World AIDS Day Tribute1 December 2012
On World AIDS Day – December 1, 2012 – we pay tribute to m2m’s Mentor Mothers who have overcome enormous challenges to provide health and hope to hundreds of thousands of HIV-positive pregnant women and new mothers every year. Mentor Mentors like Jackline Odongo in Kenya…
“When I got home, I told my husband I was tested and I was HIV-positive… My husband started shouting at me. While I was still in shock he beat me up, insulted me and called me all sorts of names… My clothes were thrown outside the gates and I was forced to leave.”
Fortunately, this is just the beginning of Jackline’s story.

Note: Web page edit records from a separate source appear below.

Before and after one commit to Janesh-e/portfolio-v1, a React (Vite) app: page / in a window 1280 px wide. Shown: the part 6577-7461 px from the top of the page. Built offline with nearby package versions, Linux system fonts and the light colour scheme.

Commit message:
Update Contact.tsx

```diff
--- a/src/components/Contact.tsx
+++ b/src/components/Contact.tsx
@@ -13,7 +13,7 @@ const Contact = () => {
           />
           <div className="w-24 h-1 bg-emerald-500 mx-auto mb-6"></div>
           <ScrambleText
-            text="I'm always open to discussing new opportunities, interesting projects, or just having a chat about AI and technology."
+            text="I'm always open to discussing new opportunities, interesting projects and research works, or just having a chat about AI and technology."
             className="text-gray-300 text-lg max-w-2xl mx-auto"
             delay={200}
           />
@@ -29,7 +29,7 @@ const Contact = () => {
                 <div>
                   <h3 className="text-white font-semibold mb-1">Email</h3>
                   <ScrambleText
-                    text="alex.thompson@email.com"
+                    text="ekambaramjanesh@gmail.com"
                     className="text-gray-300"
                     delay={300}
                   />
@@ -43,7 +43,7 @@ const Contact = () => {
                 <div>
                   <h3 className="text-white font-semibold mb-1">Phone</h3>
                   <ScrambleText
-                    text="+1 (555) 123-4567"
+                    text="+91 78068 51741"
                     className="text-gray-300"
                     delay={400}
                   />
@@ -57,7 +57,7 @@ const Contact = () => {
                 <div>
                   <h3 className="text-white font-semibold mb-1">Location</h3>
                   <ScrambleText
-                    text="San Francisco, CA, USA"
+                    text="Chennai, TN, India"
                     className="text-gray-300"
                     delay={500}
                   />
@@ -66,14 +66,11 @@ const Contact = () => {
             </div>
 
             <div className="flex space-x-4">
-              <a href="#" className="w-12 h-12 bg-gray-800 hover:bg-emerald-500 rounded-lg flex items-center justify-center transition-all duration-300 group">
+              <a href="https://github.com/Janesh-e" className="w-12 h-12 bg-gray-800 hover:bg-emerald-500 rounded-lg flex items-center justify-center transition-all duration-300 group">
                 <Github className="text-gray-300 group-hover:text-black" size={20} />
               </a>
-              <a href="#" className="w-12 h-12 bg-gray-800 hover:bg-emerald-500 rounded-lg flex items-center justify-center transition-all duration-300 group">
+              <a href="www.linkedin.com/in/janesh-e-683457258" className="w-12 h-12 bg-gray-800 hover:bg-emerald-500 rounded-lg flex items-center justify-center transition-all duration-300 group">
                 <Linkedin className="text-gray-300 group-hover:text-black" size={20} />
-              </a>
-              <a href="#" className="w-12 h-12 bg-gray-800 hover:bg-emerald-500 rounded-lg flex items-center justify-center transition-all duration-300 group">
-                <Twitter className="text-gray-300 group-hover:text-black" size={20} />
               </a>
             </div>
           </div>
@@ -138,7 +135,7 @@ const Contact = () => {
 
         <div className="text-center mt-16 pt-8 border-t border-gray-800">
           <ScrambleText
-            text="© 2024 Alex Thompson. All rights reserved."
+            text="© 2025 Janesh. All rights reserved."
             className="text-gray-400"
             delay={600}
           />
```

My story starts four years ago when I was happily married. Actually, that is the time I realized I had conceived. I thought it was good to go to the antenatal clinic early enough. When I went to the clinic I was tested. I was HIV-positive.
When I was diagnosed with HIV I thought it would be the end of me and my unborn child. I was devastated. I was stressed out. I didn’t know what to do. Because I had heard stories about HIV/AIDS but actually I didn’t know the real story behind it. I didn’t know the real facts so I cried.
That is when I was brought to the mothers2mothers program to talk with the Mentor Mothers. They taught me that being HIV positive is not actually dying the next day. They gave me hope for life. I was taught how to take my medication correctly. I learned about positive living, safe sex practices, CD4 counts and the importance of making a choice about breastfeeding and sticking to it exclusively.
Then they told me that for me actually to live positively I have to disclose to my husband. When I got home, I told my husband I was tested and I was HIV-positive. I tried to explain what I was told at the clinic but I never finished what I had to say. My husband started shouting at me. While I was still in shock he beat me up, insulted me and called me all sorts of names. Everyone at the homestead heard and knew that, as my husband said, I had brought death to the whole family. My clothes were thrown outside the gates and I was forced to leave.
I returned to mothers2mothers and the support I got from the Mentor Mothers made me realize that I could still live my life. I got inspired by the stories that were told by mothers in the support group and I knew I wanted to live, for myself and for my child.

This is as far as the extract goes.